Unless the stable you pick offers theory classes, you won't learn much background information by taking riding lessons. I remember, when I was riding at the highest level my barn offered, the teacher decided to play a game with us. She would ask a question about horses and the person who answered got to do a jump or steal someone else's horse. The other riders' level of knowledge about horses was what mine was when I was, oh, ten... because I READ BOOKS. I tried not to answer all the questions but it was hard Some of them didn't even know what a martingale was called or what it was for, just how to put one on. They didn't know where the croup or the poll was. It was scary really.
Not sure how old you are but I grew up during The lone Ranger and Bonanza and I also learned a ton from books. Especailly some of the care involved.
churumbeque is offline  
Reply

Quick Reply
Message:
Options

Register Now



In order to be able to post messages on the The Horse Forum forums, you must first register.

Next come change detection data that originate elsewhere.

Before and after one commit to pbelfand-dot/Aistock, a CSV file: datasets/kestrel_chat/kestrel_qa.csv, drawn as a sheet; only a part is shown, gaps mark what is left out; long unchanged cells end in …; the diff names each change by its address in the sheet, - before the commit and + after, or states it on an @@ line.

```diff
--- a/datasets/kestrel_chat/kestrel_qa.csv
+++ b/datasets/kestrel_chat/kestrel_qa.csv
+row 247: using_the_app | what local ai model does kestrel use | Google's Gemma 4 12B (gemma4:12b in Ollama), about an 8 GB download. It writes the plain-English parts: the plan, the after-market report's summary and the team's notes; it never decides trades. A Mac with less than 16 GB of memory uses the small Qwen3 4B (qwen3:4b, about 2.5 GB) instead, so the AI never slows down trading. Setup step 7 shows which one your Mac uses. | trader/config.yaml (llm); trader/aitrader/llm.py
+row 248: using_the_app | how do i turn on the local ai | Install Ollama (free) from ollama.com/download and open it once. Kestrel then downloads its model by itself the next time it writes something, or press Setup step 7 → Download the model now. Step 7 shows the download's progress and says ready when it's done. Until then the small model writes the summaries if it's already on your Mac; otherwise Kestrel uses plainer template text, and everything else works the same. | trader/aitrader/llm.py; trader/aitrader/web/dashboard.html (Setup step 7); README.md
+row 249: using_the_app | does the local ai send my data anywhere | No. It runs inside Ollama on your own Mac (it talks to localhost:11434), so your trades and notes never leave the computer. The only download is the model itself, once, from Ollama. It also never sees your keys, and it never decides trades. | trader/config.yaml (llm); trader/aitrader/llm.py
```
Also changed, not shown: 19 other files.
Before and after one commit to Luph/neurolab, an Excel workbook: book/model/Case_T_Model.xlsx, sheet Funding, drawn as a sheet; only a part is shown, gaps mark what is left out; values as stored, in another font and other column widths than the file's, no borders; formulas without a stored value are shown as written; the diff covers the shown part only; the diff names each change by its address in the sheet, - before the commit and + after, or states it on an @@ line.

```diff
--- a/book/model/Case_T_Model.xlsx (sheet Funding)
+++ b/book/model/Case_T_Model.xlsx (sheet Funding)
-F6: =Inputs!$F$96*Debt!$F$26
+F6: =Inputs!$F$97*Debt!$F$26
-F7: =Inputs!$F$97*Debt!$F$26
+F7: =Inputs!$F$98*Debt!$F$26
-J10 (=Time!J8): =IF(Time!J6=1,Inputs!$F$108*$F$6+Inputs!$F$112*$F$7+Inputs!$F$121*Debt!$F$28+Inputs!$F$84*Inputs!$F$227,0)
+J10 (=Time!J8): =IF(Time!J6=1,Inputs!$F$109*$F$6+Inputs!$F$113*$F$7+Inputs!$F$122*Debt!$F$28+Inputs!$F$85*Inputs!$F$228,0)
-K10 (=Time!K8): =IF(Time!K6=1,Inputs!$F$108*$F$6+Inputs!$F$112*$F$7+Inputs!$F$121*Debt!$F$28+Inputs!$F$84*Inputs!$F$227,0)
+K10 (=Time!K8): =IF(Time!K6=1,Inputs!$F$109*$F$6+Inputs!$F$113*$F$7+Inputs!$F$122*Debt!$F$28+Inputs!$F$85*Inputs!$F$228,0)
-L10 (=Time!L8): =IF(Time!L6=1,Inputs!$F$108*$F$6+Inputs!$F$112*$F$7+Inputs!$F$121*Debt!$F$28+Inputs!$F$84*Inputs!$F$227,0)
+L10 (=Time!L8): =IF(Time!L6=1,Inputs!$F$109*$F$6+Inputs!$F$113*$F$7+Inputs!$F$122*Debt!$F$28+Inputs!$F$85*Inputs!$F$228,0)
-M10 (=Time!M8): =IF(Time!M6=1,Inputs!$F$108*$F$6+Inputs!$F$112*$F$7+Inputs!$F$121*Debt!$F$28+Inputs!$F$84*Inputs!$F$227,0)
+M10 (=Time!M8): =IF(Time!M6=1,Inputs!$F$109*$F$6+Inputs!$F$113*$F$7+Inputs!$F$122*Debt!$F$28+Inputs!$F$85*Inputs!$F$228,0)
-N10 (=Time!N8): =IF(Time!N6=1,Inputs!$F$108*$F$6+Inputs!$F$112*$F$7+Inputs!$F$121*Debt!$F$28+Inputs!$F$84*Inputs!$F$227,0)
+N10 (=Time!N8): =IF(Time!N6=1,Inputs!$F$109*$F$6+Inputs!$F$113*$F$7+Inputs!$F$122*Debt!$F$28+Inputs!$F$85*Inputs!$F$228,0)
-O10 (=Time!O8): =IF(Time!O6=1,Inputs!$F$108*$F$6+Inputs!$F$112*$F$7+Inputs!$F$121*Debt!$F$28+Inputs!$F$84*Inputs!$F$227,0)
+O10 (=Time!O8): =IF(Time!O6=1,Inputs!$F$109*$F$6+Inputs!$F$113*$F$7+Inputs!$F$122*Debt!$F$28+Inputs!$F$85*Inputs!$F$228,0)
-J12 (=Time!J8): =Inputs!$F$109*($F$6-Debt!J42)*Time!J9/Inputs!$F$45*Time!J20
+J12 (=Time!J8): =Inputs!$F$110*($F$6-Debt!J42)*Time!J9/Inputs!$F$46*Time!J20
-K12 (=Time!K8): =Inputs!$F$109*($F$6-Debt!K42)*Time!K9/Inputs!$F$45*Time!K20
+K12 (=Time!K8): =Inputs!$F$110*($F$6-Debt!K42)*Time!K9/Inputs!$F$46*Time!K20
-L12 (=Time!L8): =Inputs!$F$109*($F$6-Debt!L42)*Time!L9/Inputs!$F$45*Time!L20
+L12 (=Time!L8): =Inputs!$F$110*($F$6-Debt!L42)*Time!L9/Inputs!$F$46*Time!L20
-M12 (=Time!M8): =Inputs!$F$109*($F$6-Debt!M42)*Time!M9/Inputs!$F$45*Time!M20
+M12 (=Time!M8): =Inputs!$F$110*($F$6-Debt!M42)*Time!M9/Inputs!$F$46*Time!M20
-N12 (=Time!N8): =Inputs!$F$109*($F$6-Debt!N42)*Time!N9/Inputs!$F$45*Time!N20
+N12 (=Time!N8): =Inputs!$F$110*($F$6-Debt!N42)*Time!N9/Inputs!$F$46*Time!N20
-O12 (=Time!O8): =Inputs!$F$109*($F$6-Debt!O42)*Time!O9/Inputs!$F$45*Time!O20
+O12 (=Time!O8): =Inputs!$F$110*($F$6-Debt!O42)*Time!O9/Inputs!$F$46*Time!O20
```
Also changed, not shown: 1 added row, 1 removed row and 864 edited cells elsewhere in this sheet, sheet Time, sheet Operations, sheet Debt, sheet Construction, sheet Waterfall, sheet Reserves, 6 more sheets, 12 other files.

Already have a Horse Forum account?
Members are allowed only one account per person at the Horse Forum, so if you've made an account here in the past you'll need to continue using that account. Please do not create a new account or you may lose access to the Horse Forum. If you need help recovering your existing account, please Contact Us. We'll be glad to help!

New to the Horse Forum?
Please choose a username you will be satisfied with using for the duration of your membership at the Horse Forum. We do not change members' usernames upon request because that would make it difficult for everyone to keep track of who is who on the forum. For that reason, please do not incorporate your horse's name into your username so that you are not stuck with a username related to a horse you may no longer have some day, or use any other username you may no longer identify with or care for in the future.



User Name:
Password
Please enter a password for your user account. Note that passwords are case-sensitive.

Password:


Confirm Password:
Email Address
Please enter a valid email address for yourself.

Email Address:
OR

Log-in









Human Verification

In order to verify that you are a human and not a spam bot, please enter the answer into the following box below based on the instructions contained in the graphic.



Thread Tools
Show Printable Version Show Printable Version
Email this Page Email this Page



Posting Rules  
You may post new threads
You may post replies
You may not post attachments
You may not edit your posts

BB code is On
Smilies are On
[IMG] code is On
HTML code is Off
Trackbacks are On
Pingbacks are On
Refbacks are On

 
For the best viewing experience please update your browser to Google Chrome